I think I should point out some things about some photos.

Photo, by Steven Pitsenbarger, of Jack o' Lanterns (2006)

This deserves an explanation. I did not take this photo of Jack o' Lanterns. Steven Pitsenbarger took this photo. I did not carve those pumpkins. I carved one of those pumpkins. Sometimes I am sloppy about attributions, and I didn't attribute this photo the first time I posted it. That's too bad because a bunch of people like that photo, and have been using it as the background of their MySpace profiles and other things.

Photo, by Catherine Rondeau, of me

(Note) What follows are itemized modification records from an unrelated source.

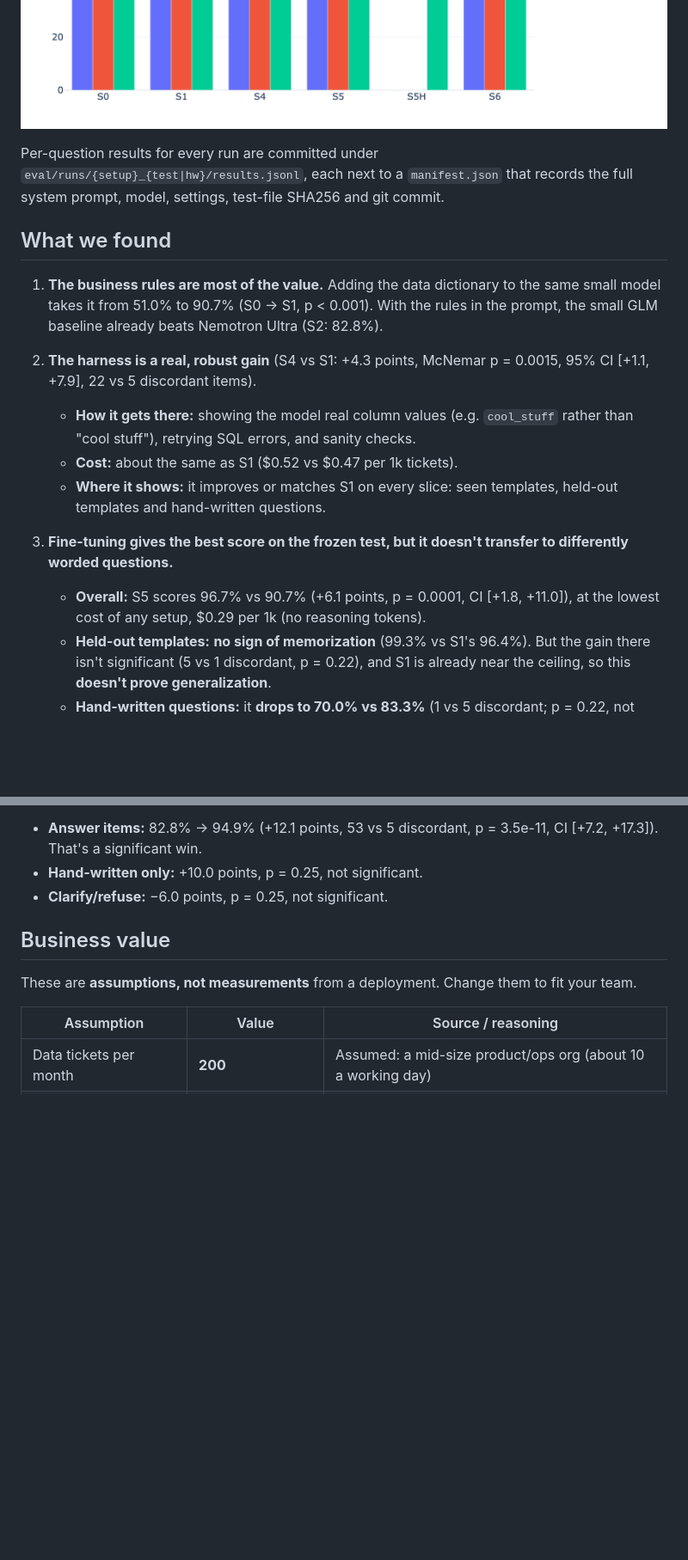
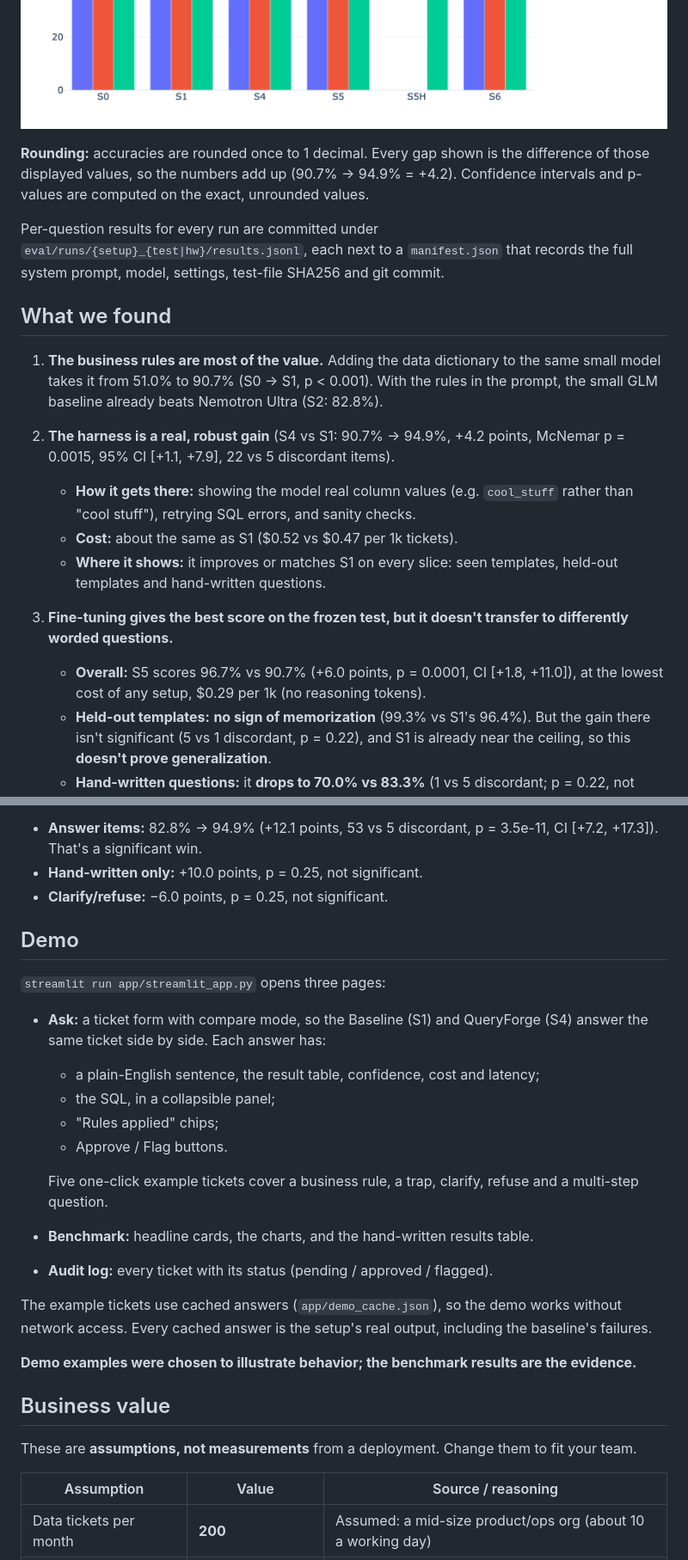
Before and after one commit to KamayaniR/queryforge, a Markdown page: README.md, 2 parts joined by grey strips. Shown at 86% size. Rendered like a GitHub page; pictures changed too: eval/figures/seen_unseen.png; blank space fills up the shorter version.

```diff
--- a/README.md
+++ b/README.md
@@ -82,18 +82,20 @@ Accuracy gap +6.1 pts, 95% cluster-bootstrap CI [+1.8, +11.0], McNemar p = 0.000
 ![Quality vs cost](eval/figures/tradeoff.png)
 ![Seen vs held-out templates vs hand-written](eval/figures/seen_unseen.png)
 
+**Rounding:** accuracies are rounded once to 1 decimal. Every gap shown is the difference of those displayed values, so the numbers add up (90.7% → 94.9% = +4.2). Confidence intervals and p-values are computed on the exact, unrounded values.
+
 Per-question results for every run are committed under `eval/runs/{setup}_{test|hw}/results.jsonl`, each next to a `manifest.json` that records the full system prompt, model, settings, test-file SHA256 and git commit.
 
 ## What we found
 
 <!-- FINDINGS:START -->
 1. **The business rules are most of the value.** Adding the data dictionary to the same small model takes it from 51.0% to 90.7% (S0 → S1, p < 0.001). With the rules in the prompt, the small GLM baseline already beats Nemotron Ultra (S2: 82.8%).
-2. **The harness is a real, robust gain** (S4 vs S1: +4.3 points, McNemar p = 0.0015, 95% CI [+1.1, +7.9], 22 vs 5 discordant items).
+2. **The harness is a real, robust gain** (S4 vs S1: 90.7% → 94.9%, +4.2 points, McNemar p = 0.0015, 95% CI [+1.1, +7.9], 22 vs 5 discordant items).
    - **How it gets there:** showing the model real column values (e.g. `cool_stuff` rather than "cool stuff"), retrying SQL errors, and sanity checks.
    - **Cost:** about the same as S1 ($0.52 vs $0.47 per 1k tickets).
    - **Where it shows:** it improves or matches S1 on every slice: seen templates, held-out templates and hand-written questions.
 3. **Fine-tuning gives the best score on the frozen test, but it doesn't transfer to differently worded questions.**
-   - **Overall:** S5 scores 96.7% vs 90.7% (+6.1 points, p = 0.0001, CI [+1.8, +11.0]), at the lowest cost of any setup, $0.29 per 1k (no reasoning tokens).
+   - **Overall:** S5 scores 96.7% vs 90.7% (+6.0 points, p = 0.0001, CI [+1.8, +11.0]), at the lowest cost of any setup, $0.29 per 1k (no reasoning tokens).
    - **Held-out templates:** **no sign of memorization** (99.3% vs S1's 96.4%). But the gain there isn't significant (5 vs 1 discordant, p = 0.22), and S1 is already near the ceiling, so this **doesn't prove generalization**.
    - **Hand-written questions:** it **drops to 70.0% vs 83.3%** (1 vs 5 discordant; p = 0.22, not significant at n = 30). That points to **overfitting to the template wording and answer format**.
    - **The causes are visible in the outputs:**
@@ -148,6 +150,23 @@ Per-question results for every run are committed under `eval/runs/{setup}_{test|
 - **Hand-written only:** +10.0 points, p = 0.25, not significant.
 - **Clarify/refuse:** −6.0 points, p = 0.25, not significant.
 <!-- FINDINGS:END -->
+
+## Demo
+
+`streamlit run app/streamlit_app.py` opens three pages:
+- **Ask:** a ticket form with compare mode, so the Baseline (S1) and QueryForge (S4) answer the same ticket side by side. Each answer has:
+  - a plain-English sentence, the result table, confidence, cost and latency;
+  - the SQL, in a collapsible panel;
+  - "Rules applied" chips;
+  - Approve / Flag buttons.
+
+  Five one-click example tickets cover a business rule, a trap, clarify, refuse and a multi-step question.
+- **Benchmark:** headline cards, the charts, and the hand-written results table.
+- **Audit log:** every ticket with its status (pending / approved / flagged).
+
+The example tickets use cached answers (`app/demo_cache.json`), so the demo works without network access. Every cached answer is the setup's real output, including the baseline's failures.
+
+**Demo examples were chosen to illustrate behavior; the benchmark results are the evidence.**
 
 ## Business value
 
```
Also changed, not shown: other parts of README.md (+10 -10 lines), eval/results.md (+9 -9 lines), eval/figures/ladder.png, eval/figures/tradeoff.png, 3 other files.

This deserves an explanation. This is a photo, yes, of me, and yes, I'm kneeling next to a toilet, and, yes, I am wearing a flotation vest and look as if I'm contemplating something unpleasant. I wish to make clear that I did not dive into the toilet after this photo was taken. Nor have I ever dived into a toilet, really. (Except, perhaps, in the figurative sense. "When it came time to do chores, Larry dove into the toilet with zeal and a scrubber brush.") Catherine Rondeau took this photo, and it is important that you understand the context. We were on a boat. Thus, the flotation vest. I was explaining how to work the bizarre nautical toilets. (They're bizarre? You need to pump them! If you do it wrong, you could sink the boat! Really! Or get really icky liquid on you! They require explanation! Really!) I mean, I don't want you to think I was contemplating doing something really nasty, or that I had lost a best or something.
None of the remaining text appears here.